Even after the passage of the Civil Rights Act of 1964 and the assassination of Martin Luther King Jr., Paschal’s remained a hotbed of political activity for Atlanta’s African American community. Maynard Jackson’s campaign team met at Paschal’s to strategize about his first mayoral bid in 1973 and to maintain contact with supporters. Presidents Jimmy Carter and Bill Clinton made campaign stops at the restaurant, as did legislators Shirley Chisholm and Adam Clayton Powell Jr. To politicians and voters alike, Paschal’s was a mandatory stop to gauge and win the support of the Black community in Atlanta.
Closing and Reopening

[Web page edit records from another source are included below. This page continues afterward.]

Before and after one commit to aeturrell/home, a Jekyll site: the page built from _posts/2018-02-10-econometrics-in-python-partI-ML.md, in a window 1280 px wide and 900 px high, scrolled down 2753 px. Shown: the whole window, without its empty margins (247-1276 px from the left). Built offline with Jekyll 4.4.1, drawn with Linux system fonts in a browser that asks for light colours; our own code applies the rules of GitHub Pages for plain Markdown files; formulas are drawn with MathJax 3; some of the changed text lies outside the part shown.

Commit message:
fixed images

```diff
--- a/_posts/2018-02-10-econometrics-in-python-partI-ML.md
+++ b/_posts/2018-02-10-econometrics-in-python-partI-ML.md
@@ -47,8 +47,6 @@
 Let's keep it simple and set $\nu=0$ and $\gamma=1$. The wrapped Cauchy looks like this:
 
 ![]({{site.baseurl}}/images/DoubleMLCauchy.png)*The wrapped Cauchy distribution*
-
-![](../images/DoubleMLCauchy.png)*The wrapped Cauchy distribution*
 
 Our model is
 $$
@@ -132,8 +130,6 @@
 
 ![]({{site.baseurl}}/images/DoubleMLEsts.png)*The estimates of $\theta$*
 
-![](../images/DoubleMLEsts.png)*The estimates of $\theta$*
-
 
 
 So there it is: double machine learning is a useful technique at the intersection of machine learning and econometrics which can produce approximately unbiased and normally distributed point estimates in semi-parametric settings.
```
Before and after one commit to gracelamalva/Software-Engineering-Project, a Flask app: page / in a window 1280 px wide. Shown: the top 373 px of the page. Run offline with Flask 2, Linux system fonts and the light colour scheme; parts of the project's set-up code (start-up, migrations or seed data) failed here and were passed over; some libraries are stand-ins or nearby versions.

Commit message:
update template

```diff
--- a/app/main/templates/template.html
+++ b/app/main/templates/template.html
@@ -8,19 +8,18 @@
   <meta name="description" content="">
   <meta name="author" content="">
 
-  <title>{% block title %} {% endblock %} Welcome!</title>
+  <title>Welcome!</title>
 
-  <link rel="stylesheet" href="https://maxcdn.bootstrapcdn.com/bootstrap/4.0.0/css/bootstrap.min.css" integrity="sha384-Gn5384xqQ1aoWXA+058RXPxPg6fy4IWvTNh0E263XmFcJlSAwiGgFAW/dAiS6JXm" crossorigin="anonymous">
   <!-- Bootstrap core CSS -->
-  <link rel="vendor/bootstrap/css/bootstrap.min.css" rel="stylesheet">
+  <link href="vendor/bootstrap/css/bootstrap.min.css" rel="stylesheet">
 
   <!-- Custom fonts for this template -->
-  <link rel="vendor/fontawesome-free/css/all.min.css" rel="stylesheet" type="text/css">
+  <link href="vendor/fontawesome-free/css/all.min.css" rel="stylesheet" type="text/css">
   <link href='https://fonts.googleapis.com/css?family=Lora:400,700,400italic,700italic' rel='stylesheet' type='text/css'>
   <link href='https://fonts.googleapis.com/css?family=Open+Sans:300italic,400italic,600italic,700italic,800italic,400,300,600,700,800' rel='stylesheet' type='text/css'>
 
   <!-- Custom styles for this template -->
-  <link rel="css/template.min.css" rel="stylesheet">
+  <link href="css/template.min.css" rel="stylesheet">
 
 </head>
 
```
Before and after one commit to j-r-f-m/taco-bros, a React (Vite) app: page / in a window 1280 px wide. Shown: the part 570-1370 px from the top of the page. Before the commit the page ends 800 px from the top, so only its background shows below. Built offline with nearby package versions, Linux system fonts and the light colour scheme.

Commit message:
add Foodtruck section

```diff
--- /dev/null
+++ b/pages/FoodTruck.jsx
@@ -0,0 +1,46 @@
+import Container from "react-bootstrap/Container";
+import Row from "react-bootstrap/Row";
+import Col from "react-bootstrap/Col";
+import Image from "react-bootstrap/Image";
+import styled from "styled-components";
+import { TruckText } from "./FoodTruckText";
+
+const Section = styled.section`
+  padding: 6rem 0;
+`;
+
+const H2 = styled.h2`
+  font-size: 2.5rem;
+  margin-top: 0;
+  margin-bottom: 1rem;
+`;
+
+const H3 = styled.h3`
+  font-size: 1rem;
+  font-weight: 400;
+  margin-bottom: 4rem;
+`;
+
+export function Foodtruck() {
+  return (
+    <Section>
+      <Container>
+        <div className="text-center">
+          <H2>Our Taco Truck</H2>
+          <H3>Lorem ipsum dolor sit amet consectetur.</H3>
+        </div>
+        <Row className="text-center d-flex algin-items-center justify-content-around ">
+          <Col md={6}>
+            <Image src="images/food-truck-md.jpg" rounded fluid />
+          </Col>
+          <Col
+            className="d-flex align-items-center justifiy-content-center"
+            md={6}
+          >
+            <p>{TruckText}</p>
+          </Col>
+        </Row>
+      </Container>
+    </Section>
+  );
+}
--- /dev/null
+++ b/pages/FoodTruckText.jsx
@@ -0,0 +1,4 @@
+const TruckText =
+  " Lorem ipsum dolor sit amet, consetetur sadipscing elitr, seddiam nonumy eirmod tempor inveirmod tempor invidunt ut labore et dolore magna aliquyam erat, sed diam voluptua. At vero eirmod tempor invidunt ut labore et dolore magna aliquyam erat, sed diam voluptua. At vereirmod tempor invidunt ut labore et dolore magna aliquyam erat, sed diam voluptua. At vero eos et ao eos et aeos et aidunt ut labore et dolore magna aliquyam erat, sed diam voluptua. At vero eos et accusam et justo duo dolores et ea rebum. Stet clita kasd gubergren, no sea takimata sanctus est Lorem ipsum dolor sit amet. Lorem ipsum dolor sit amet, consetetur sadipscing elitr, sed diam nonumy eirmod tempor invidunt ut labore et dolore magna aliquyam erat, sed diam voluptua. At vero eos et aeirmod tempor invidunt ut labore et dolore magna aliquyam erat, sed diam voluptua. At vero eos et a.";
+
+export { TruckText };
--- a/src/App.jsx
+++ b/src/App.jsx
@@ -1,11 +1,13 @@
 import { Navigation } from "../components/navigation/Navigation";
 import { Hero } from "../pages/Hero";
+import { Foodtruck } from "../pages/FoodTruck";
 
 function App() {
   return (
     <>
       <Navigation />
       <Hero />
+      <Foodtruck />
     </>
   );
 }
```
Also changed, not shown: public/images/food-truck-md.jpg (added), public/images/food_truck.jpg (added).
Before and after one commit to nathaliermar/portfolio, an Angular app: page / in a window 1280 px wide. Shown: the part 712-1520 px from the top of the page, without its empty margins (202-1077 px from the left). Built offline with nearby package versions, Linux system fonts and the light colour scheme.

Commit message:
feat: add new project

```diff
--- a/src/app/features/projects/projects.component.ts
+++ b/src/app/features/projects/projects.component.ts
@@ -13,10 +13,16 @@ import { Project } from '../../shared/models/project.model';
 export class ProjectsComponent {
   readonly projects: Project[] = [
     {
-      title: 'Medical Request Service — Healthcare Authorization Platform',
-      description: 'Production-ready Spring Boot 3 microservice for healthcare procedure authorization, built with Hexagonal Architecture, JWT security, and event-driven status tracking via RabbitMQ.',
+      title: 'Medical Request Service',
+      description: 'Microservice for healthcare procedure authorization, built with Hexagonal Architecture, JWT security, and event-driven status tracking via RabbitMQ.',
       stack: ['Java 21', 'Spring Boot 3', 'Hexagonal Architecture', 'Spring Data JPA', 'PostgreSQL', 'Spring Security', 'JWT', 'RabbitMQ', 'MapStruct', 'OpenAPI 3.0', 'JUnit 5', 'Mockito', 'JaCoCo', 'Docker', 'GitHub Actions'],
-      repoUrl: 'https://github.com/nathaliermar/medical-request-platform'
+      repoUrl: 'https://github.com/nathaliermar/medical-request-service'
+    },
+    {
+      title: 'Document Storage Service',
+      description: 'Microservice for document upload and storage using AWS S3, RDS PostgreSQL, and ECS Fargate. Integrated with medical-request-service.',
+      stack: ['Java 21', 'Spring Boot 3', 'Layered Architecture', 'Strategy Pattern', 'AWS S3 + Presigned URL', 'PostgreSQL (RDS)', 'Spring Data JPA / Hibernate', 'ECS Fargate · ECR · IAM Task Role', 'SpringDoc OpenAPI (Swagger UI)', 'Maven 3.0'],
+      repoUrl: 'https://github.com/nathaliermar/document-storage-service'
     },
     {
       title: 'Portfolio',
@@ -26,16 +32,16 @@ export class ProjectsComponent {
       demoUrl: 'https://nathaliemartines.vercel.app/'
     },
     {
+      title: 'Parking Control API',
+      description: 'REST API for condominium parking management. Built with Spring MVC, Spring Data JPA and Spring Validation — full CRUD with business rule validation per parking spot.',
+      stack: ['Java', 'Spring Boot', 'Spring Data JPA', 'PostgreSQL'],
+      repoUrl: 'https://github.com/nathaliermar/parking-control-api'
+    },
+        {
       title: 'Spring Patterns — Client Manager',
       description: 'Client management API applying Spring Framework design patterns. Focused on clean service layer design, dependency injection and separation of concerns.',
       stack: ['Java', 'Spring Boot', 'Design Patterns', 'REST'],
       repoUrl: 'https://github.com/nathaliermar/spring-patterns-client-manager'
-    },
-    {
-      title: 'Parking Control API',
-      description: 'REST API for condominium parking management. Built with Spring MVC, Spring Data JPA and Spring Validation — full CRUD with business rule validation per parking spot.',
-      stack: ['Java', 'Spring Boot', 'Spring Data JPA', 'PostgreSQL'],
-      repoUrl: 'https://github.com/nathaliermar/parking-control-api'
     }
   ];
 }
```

In 1996, after years of waning business, Clark Atlanta University bought the restaurant and the brothers relinquished all decision-making rights. In 2002 James Paschal, the only surviving owner, partnered with Atlanta-born businessman Herman J. Russell to open a new location on Northside Drive, still in the Castleberry Hill neighborhood. The original restaurant and Paschal Motor Hotel were renamed The Paschal Center. The restaurant was run as a dining hall, and the hotel operated as a student dormitory and conference center for the next year.
In 2003, citing high costs for upkeep and little profitability, Clark Atlanta announced it would demolish the original restaurant and hotel, sparking outrage throughout the city. Coretta Scott King wrote an editorial in the Atlanta Daily World urging against the demolition of the historic site. Congressman John Lewis also lent his voice to the efforts to save Paschal’s, noting that the last time he saw Martin Luther King Jr. alive was at the restaurant. In response to the outcry, the buildings were not demolished. However, the original Paschal’s location remains on the Atlanta Preservation Center’s “Most Endangered Historic Places” list.